As firearms go, few have been as influential – and yet seldom seen by the general public – as the MG42 machine gun. While the 1911 pistol and the Mauser bolt action rifle influenced countless other firearms, they or their descendants are ubiquitous. The MG42 and its assorted descendants? Other than those who served in combat arms units of major Western militaries, not many people get a chance to see what a general purpose machine gun (GPMG) is like.
So when I had the chance to not only poke one, but shoot it, I was truly excited to go to the range. I probably hadn’t been that excited since the last time I shot my Marlin Papoose, which was actually the week before, but I digress. This particular MG42 is a non-transferable post sample machine gun property of Piece of History Firearms, a Class 2 SOT, or federally licensed manufacturer of machine guns. Now – on to the weapon itself.
The MG42 was the standard GPMG of the Wehrmacht – the German Army – during World War II. While many things went wrong in that country during that time, one thing the Germans (unfortunately?) got very right was the MG42. Firing belts of 8x57mm at a rate of over 1200 rounds per minute, the weapon acquired a fearsome reputation due in part to the sound it made during firing. A byproduct of that high rate of fire is that individual shots are nearly impossible to pick out. It simply sounds like a ripping, tearing saw, earning it nicknames such as “buzzsaw.”
I had previous experience with the FN M240G from my time in the military. As the 240 is derived from the FN MAG which derives some elements of design from the MG42, it wasn’t terribly difficult to adapt to the older machine gun. There are minor differences in materials and major differences in design – it’s not as if parts will swap between the two – but loading and firing procedures were remarkably similar.
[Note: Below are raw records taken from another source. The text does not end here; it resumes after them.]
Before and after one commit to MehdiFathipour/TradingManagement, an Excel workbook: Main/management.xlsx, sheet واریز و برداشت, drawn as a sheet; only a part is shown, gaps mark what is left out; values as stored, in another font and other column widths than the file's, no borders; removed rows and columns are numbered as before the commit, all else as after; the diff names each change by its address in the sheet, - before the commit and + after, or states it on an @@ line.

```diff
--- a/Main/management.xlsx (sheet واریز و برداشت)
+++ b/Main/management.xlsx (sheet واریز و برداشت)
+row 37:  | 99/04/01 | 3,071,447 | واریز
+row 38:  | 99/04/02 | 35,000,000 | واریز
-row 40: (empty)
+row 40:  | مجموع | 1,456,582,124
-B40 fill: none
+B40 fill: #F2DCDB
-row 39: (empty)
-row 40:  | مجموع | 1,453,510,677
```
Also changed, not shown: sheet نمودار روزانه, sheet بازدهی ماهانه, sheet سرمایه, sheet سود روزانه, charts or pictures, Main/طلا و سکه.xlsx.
A latch at the rear of the top cover/feed tray cover allows it to rotate up, exposing the feed tray as well as the feed lever inside the top cover. With the bolt forward, a fresh belt is put in place, then the top cover closed. The bolt is pulled to the rear with the charging handle, which is then pushed to the forward position. Push the safety off, and the weapon is ready to fire.
We had a few hiccups at first, in part because it had been a while for both of us, and in part because the weapon was pretty dry. A decent amount of FP-10 from my range bag went onto the bolt, and then, other than a few malfunctions due to pressure on the belt, the “buzzsaw” lived up to its name.
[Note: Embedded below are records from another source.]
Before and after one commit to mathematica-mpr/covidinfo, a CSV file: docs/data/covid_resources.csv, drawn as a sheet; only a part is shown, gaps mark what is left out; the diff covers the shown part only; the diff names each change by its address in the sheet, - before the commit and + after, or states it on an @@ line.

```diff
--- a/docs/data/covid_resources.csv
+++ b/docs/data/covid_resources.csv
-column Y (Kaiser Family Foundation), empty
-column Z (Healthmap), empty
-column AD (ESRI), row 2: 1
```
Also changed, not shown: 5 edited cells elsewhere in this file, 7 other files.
Naturally, with no staff NCOs around to berate me, one of my first inclinations after familiarizing myself with the weapon was to attempt to fire it from the standing position. To my surprise, it was actually fairly easy to control from both “the hip” and the shoulder while standing. Now, it’s important to understand that control is relative. All of my rounds impacted the berm or the ground in front of the berm. However, I cannot guarantee that I would have been able to hit a point target past, say, 10 yards.
As you can see in the video, it was a bit demanding – the weapon weighs about 25lbs with bipod, and I was already a bit dehydrated when I hit the range. Still, it was really a lot of fun to shoot, and now I can say that I’ve fired a belt fed machine gun from the hip while wearing flip flops and Ray Bans.
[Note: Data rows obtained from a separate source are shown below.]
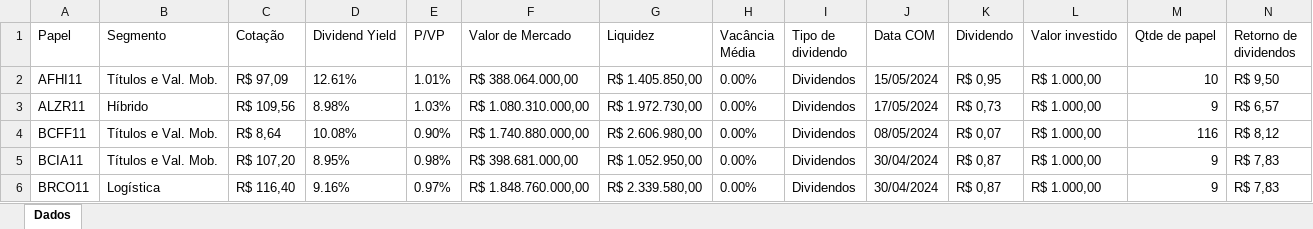
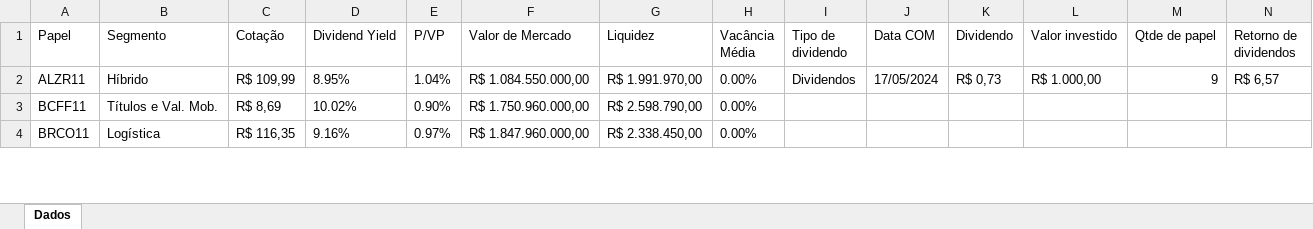
Before and after one commit to victorreinor/eazy-investiments, an Excel workbook: result/fii.xlsx, sheet Dados, drawn as a sheet; only a part is shown; values as stored, in another font and other column widths than the file's, no borders; removed rows and columns are numbered as before the commit, all else as after; rows hold the shown columns only; the diff covers the shown part only; the diff names each change by its address in the sheet, - before the commit and + after, or states it on an @@ line.

```diff
--- a/result/fii.xlsx (sheet Dados)
+++ b/result/fii.xlsx (sheet Dados)
-row 2: AFHI11 | Títulos e Val. Mob. | R$ 97,09 | 12.61% | 1.01% | R$ 388.064.000,00 | R$ 1.405.850,00 | 0.00% | Dividendos | 15/05/2024 | R$ 0,95 | R$ 1.000,00 | 10 | R$ 9,50
-C2 (Cotação): R$ 109,56
+C2 (Cotação): R$ 109,99
-D2 (Dividend Yield): 8.98%
+D2 (Dividend Yield): 8.95%
-E2 (P/VP): 1.03%
+E2 (P/VP): 1.04%
-F2 (Valor de Mercado): R$ 1.080.310.000,00
+F2 (Valor de Mercado): R$ 1.084.550.000,00
-G2 (Liquidez): R$ 1.972.730,00
+G2 (Liquidez): R$ 1.991.970,00
-C3 (Cotação): R$ 8,64
+C3 (Cotação): R$ 8,69
-D3 (Dividend Yield): 10.08%
+D3 (Dividend Yield): 10.02%
-F3 (Valor de Mercado): R$ 1.740.880.000,00
+F3 (Valor de Mercado): R$ 1.750.960.000,00
-G3 (Liquidez): R$ 2.606.980,00
+G3 (Liquidez): R$ 2.598.790,00
-I3 (Tipo de dividendo): Dividendos
+I3 (Tipo de dividendo): (empty)
-J3 (Data COM): 08/05/2024
+J3 (Data COM): (empty)
-K3 (Dividendo): R$ 0,07
+K3 (Dividendo): (empty)
-L3 (Valor investido): R$ 1.000,00
+L3 (Valor investido): (empty)
-M3 (Qtde de papel): 116
+M3 (Qtde de papel): (empty)
-N3 (Retorno de dividendos): R$ 8,12
+N3 (Retorno de dividendos): (empty)
-row 5: BCIA11 | Títulos e Val. Mob. | R$ 107,20 | 8.95% | 0.98% | R$ 398.681.000,00 | R$ 1.052.950,00 | 0.00% | Dividendos | 30/04/2024 | R$ 0,87 | R$ 1.000,00 | 9 | R$ 7,83
-C4 (Cotação): R$ 116,40
+C4 (Cotação): R$ 116,35
-F4 (Valor de Mercado): R$ 1.848.760.000,00
+F4 (Valor de Mercado): R$ 1.847.960.000,00
-G4 (Liquidez): R$ 2.339.580,00
+G4 (Liquidez): R$ 2.338.450,00
-I4 (Tipo de dividendo): Dividendos
+I4 (Tipo de dividendo): (empty)
-J4 (Data COM): 30/04/2024
+J4 (Data COM): (empty)
-K4 (Dividendo): R$ 0,87
+K4 (Dividendo): (empty)
-L4 (Valor investido): R$ 1.000,00
+L4 (Valor investido): (empty)
-M4 (Qtde de papel): 9
+M4 (Qtde de papel): (empty)
-N4 (Retorno de dividendos): R$ 7,83
+N4 (Retorno de dividendos): (empty)
```
Also changed, not shown: 2 added rows, 12 removed rows and 641 edited cells elsewhere in this sheet, 6 other files.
Hopefully, you’ve enjoyed this little look at one of the 20th century’s most infamous firearms. Thanks for reading!
Andrew Tuohy joined the Navy but never saw a ship. He likes guns, has no regrets, and blogs at Vuurwapen Blog.